*** PROVIDED RECORDS ***

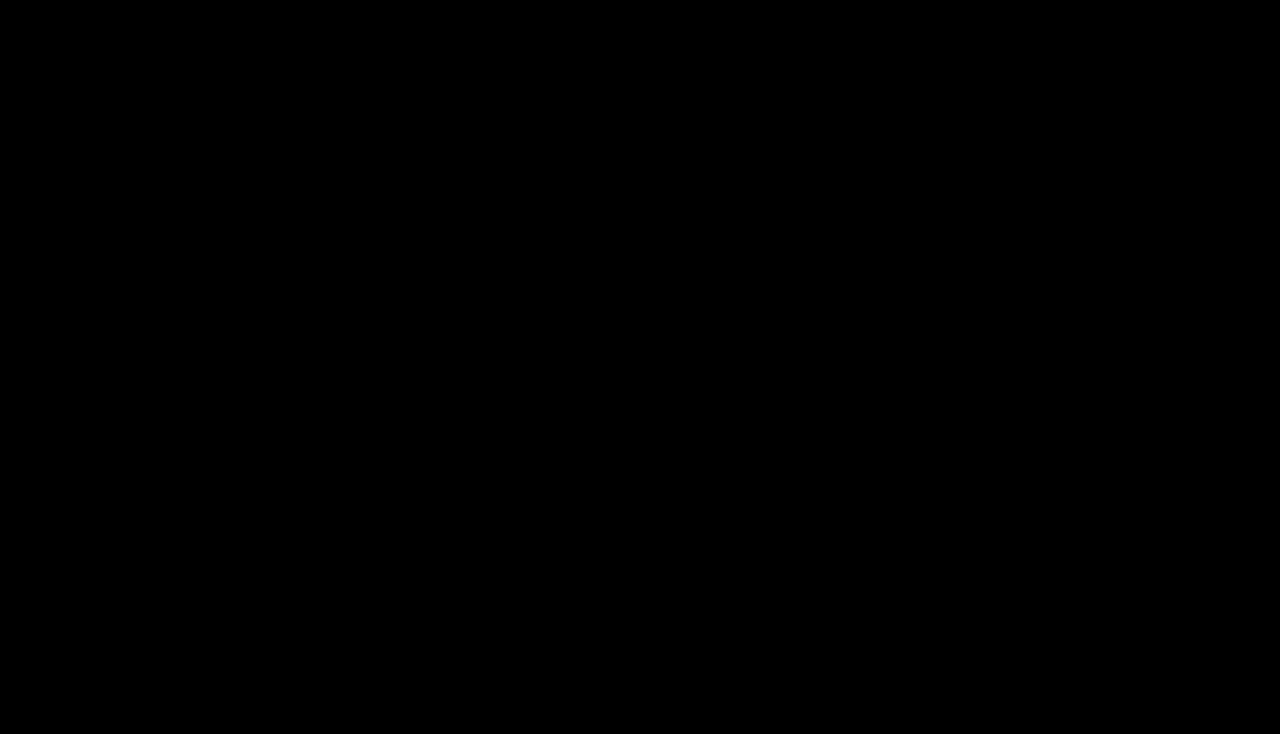
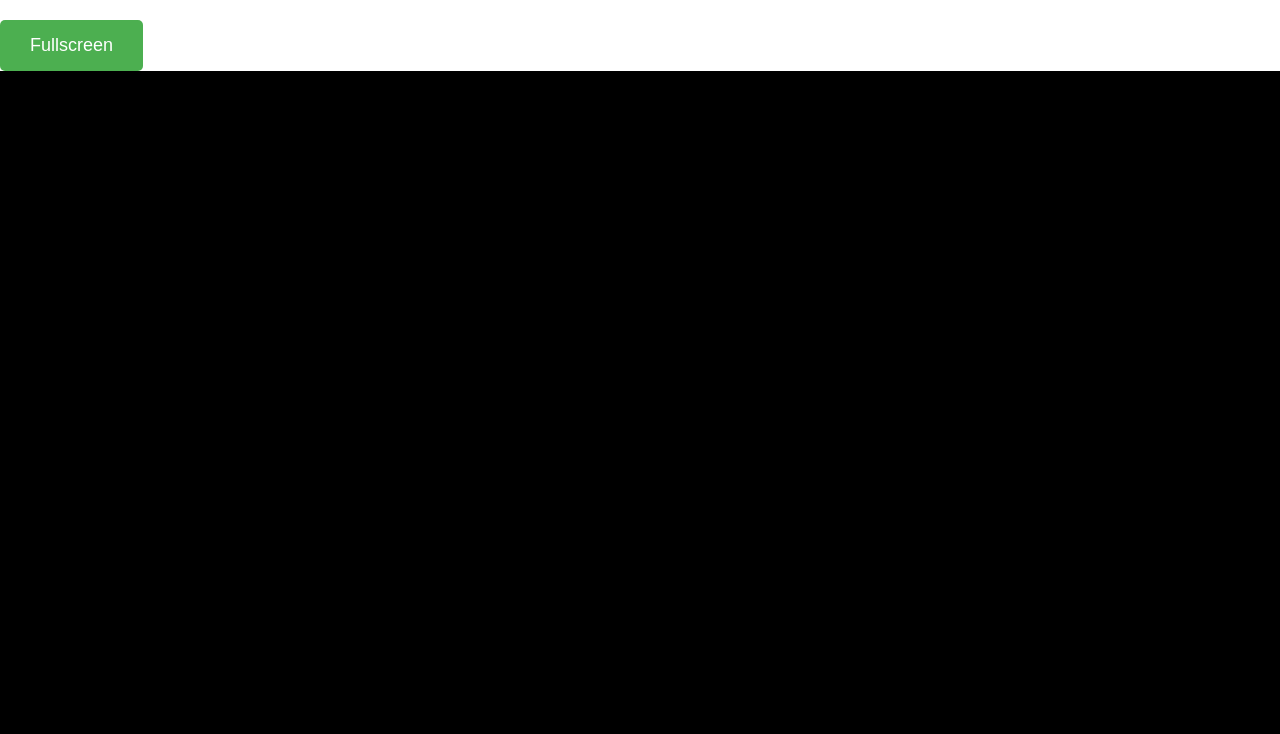
Before and after one commit to lovanshgaur/okomoplayer, a plain HTML site: page index.html in a window 1280 px wide. Shown: the top 734 px of the page. Drawn offline with Linux system fonts and the light colour scheme; animation ran at ten frames a second.

Commit message:
fullscreen-t1

```diff
--- a/index.html
+++ b/index.html
@@ -19,13 +19,80 @@
         height: 100%;
         overflow: hidden;
       }
+      .fullscreen-btn {
+      padding: 15px 30px;
+      font-size: 18px;
+      background-color: #4CAF50;
+      color: white;
+      border: none;
+      border-radius: 5px;
+      cursor: pointer;
+      margin-top: 20px;
+    }
+    .fullscreen-btn:hover {
+      background-color: #45a049;
+    }
     </style>
   </head>
 
   <body>
+    <button class="fullscreen-btn" onclick="toggleFullscreen()">Fullscreen</button>
+
     <script src="three.min.js"></script>
     <script src="panolens.min.js"></script>
 
     <script src="script.js"></script>
+    <script>
+ function toggleFullscreen() {
+      var element = document.documentElement; // Fullscreen on the entire page
+
+      // Check if fullscreen is supported
+      if (!document.fullscreenEnabled && !document.webkitFullscreenEnabled && !document.mozFullScreenEnabled && !document.msFullscreenEnabled) {
+        alert("Fullscreen is not supported in your browser.");
+        return; // Stop the function here if fullscreen is not supported
+      }
+
+      // Check if we are currently in fullscreen mode
+      if (!document.fullscreenElement &&
+          !document.webkitFullscreenElement &&
+          !document.mozFullScreenElement &&
+          !document.msFullscreenElement) {
+
+        // Try entering fullscreen mode
+        try {
+          if (element.requestFullscreen) {
+            element.requestFullscreen();
+          } else if (element.webkitRequestFullscreen) {  // Safari (older versions)
+            element.webkitRequestFullscreen();
+          } else if (element.mozRequestFullScreen) {  // Firefox
+            element.mozRequestFullScreen();
+          } else if (element.msRequestFullscreen) {  // IE/Edge
+            element.msRequestFullscreen();
+          } else {
+            throw new Error("Fullscreen request method not available.");
+          }
+        } catch (error) {
+          alert("Error entering fullscreen: " + error.message);
+        }
+      } else {
+        try {
+          if (document.exitFullscreen) {
+            document.exitFullscreen();
+          } else if (document.webkitExitFullscreen) {  // Safari (older versions)
+            document.webkitExitFullscreen();
+          } else if (document.mozCancelFullScreen) {  // Firefox
+            document.mozCancelFullScreen();
+          } else if (document.msExitFullscreen) {  // IE/Edge
+            document.msExitFullscreen();
+          } else {
+            throw new Error("Fullscreen exit method not available.");
+          }
+        } catch (error) {
+          alert("Error exiting fullscreen: " + error.message);
+        }
+      }
+    }
+  </script>
+    </script>
   </body>
 </html>
--- a/script.js
+++ b/script.js
@@ -17,3 +17,24 @@ document.addEventListener("DOMContentLoaded", () => {
   });
   viewer.add(panorama);
 });
+
+if (typeof DeviceMotionEvent.requestPermission === 'function') {
+    DeviceMotionEvent.requestPermission()
+        .then(permissionState => {
+            if (permissionState === 'granted') {
+                window.addEventListener('deviceorientation', handleOrientation);
+            }
+        })
+        .catch(console.error);
+} else {
+    // For older iOS versions
+    window.addEventListener('deviceorientation', handleOrientation);
+}
+
+function handleOrientation(event) {
+    // Process gyro data
+    const alpha = event.alpha; // rotation around Z-axis
+    const beta = event.beta;   // rotation around X-axis
+    const gamma = event.gamma; // rotation around Y-axis
+    console.log(alpha, beta, gamma);
+}
```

*** End of PROVIDED RECORDS ***

EXERCISE AIM =>
Looking at the entries, how many lines contain the string "html"? The answer is that number alone.

OUTPUT BELOW =>
4